 LST 1090 sped down the Mississippi at floodtide, the fastest the ship was ever to travel perhaps.  She was on the way from Ambridge Ship Yard, near Pittsburgh, PA, to Algiers Naval Station across the river from New Orleans.  The trip had been fairly uneventful except for close encounters with bridges due to the flood level of the river.  The mast was lashed to the main deck, and a wooden structure had been added to the Conn for the River Pilot.  It was even necessary that we remove this structure at one point in order to navigate under one bridge, and it was close at that.

 I believe we were past Baton Rouge, or in that vicinity, when I started out of the port hatch from the passageway between Officers Country and the Galley. 

I was nearly run down by a couple of shipmates trying to escape tree limbs.  I could see large trees through the hatch.

There were a number of minor jolts and finally an abrupt shop.  We had suffered a steering casualty.  I have learned lately that the Coast Guard Pilot used an electric switch control for steering - and that it failed.

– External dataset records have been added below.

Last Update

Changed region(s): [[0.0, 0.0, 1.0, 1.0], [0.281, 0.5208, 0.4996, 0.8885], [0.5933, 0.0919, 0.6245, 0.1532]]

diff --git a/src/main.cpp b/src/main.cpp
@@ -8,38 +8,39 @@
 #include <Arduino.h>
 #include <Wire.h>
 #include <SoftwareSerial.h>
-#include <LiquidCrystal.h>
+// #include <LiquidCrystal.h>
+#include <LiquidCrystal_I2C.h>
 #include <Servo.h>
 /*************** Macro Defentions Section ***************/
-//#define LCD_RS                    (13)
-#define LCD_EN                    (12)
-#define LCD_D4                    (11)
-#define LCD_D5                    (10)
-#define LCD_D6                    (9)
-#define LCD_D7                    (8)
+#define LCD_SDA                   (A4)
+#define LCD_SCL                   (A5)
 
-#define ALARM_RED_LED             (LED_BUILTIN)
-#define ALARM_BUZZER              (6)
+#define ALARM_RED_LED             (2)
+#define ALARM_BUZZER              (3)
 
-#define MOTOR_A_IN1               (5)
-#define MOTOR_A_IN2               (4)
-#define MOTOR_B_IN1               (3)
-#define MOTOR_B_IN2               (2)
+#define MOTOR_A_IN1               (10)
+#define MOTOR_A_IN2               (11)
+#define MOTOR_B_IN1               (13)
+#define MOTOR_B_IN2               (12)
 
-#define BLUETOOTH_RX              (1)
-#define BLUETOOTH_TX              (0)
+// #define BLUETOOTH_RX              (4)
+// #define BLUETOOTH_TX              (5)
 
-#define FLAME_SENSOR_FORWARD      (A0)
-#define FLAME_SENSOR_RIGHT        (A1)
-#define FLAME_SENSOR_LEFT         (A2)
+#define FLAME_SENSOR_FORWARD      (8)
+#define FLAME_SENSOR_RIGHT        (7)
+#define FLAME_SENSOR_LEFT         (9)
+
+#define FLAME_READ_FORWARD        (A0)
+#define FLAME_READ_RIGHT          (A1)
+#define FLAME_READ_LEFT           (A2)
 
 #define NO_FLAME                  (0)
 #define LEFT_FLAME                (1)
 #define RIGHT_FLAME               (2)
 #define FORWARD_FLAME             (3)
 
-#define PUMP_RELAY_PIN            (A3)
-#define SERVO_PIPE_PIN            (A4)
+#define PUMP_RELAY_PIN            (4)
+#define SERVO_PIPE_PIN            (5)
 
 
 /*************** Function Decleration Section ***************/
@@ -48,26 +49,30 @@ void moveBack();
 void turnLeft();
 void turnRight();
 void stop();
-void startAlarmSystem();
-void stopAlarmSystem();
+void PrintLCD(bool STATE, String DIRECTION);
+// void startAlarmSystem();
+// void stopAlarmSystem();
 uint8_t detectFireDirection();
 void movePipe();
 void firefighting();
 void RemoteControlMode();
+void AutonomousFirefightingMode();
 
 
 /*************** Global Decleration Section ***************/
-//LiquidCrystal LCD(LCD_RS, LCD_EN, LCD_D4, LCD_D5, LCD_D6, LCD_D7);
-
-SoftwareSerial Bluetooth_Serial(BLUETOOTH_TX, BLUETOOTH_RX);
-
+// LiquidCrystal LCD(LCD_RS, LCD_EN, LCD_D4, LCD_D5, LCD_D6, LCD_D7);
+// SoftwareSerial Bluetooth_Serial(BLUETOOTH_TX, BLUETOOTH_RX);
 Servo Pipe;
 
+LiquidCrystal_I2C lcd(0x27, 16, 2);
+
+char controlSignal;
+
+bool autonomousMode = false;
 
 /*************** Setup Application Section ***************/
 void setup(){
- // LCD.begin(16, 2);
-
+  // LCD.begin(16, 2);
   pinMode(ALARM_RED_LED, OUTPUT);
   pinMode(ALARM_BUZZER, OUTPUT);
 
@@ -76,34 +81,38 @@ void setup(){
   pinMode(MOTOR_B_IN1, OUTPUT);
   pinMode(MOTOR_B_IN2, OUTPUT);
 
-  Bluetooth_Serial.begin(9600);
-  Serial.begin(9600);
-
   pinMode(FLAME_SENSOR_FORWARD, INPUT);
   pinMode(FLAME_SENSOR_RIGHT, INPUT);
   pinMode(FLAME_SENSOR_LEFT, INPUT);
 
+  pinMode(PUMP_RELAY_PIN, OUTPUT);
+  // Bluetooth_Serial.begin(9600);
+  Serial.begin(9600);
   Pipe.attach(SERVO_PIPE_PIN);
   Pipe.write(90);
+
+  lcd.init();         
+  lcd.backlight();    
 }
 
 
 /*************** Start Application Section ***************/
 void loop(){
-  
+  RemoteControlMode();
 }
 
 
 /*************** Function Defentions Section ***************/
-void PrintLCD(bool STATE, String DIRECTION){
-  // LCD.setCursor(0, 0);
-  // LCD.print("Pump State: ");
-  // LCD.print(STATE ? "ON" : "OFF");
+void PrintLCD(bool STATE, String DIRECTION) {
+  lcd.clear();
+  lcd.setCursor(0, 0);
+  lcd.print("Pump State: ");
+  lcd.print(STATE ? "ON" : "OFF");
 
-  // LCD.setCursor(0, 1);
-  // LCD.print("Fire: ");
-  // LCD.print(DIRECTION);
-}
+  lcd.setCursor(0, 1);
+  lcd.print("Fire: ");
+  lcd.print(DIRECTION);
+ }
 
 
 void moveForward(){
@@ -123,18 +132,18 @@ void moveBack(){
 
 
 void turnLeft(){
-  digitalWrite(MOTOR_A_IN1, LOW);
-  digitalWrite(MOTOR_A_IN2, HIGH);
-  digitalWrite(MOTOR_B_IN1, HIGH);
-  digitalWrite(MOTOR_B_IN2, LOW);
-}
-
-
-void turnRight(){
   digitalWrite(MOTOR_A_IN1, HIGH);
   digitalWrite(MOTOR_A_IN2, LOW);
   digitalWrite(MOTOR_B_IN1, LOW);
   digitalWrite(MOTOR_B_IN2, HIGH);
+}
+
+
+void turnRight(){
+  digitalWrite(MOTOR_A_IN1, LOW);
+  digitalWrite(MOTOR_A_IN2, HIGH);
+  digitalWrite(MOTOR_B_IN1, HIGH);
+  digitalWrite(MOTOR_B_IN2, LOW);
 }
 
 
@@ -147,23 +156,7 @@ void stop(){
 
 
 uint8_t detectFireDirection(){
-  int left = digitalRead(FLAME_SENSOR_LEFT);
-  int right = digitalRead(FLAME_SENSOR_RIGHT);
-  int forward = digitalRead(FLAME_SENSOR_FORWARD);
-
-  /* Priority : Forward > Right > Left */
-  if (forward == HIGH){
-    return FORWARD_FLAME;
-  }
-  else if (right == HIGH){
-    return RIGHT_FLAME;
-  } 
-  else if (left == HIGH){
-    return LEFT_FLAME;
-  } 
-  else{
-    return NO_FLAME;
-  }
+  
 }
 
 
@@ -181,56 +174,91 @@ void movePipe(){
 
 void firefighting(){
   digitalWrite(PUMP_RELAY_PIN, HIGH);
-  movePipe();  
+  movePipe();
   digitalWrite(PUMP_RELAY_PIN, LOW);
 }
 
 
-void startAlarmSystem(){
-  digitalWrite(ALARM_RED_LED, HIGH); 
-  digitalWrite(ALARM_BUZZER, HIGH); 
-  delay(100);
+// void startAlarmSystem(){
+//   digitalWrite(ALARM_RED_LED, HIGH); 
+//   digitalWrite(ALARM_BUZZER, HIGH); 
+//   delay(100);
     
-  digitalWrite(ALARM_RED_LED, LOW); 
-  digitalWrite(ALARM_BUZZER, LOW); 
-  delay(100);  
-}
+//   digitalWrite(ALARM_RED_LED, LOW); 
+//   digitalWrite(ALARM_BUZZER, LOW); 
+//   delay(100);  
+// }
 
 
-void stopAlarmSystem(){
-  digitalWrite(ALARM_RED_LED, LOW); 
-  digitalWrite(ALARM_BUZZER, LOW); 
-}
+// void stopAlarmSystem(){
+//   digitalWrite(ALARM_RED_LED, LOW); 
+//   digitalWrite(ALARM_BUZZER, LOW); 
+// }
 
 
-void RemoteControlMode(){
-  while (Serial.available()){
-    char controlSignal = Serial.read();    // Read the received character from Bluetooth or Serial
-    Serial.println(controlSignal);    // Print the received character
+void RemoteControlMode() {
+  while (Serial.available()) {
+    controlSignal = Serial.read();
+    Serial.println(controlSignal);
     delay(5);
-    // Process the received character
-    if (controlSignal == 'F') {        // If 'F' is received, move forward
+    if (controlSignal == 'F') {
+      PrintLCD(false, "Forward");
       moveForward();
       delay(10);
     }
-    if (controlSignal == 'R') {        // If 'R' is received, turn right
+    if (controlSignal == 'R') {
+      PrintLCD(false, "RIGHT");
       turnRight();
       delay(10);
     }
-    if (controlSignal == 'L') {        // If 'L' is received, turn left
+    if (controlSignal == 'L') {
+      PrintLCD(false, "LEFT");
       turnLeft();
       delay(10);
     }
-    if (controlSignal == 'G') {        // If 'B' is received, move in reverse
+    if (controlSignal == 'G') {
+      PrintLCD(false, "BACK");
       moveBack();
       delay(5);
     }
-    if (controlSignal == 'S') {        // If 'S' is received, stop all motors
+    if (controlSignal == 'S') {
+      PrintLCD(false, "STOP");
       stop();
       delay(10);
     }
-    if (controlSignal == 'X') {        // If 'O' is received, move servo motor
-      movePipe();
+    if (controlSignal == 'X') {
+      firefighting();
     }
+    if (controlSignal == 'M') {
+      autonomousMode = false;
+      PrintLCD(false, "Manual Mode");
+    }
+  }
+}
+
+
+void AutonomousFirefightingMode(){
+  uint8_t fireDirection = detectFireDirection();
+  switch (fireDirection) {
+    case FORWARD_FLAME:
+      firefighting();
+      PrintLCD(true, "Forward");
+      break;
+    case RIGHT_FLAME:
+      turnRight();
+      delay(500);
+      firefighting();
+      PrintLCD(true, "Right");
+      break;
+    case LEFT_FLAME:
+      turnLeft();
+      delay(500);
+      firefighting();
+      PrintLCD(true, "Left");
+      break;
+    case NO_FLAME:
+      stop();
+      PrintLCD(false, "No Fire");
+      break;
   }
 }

We were well into the timber, practically from bow to stern, and limbs and debris was on the deck but, fortunately, there were no major injuries - perhaps a few bumps and scratches from limbs.  There was enough free area toward the stern on the port side to launch a LCVP.  The stern anchor was towed out into midstream, and the old gal managed to pull herself out of the trees.  Steering was repaired, and we continued on to New Orleans.

Roy Hockett, RDM 3rd, 1945 - 1946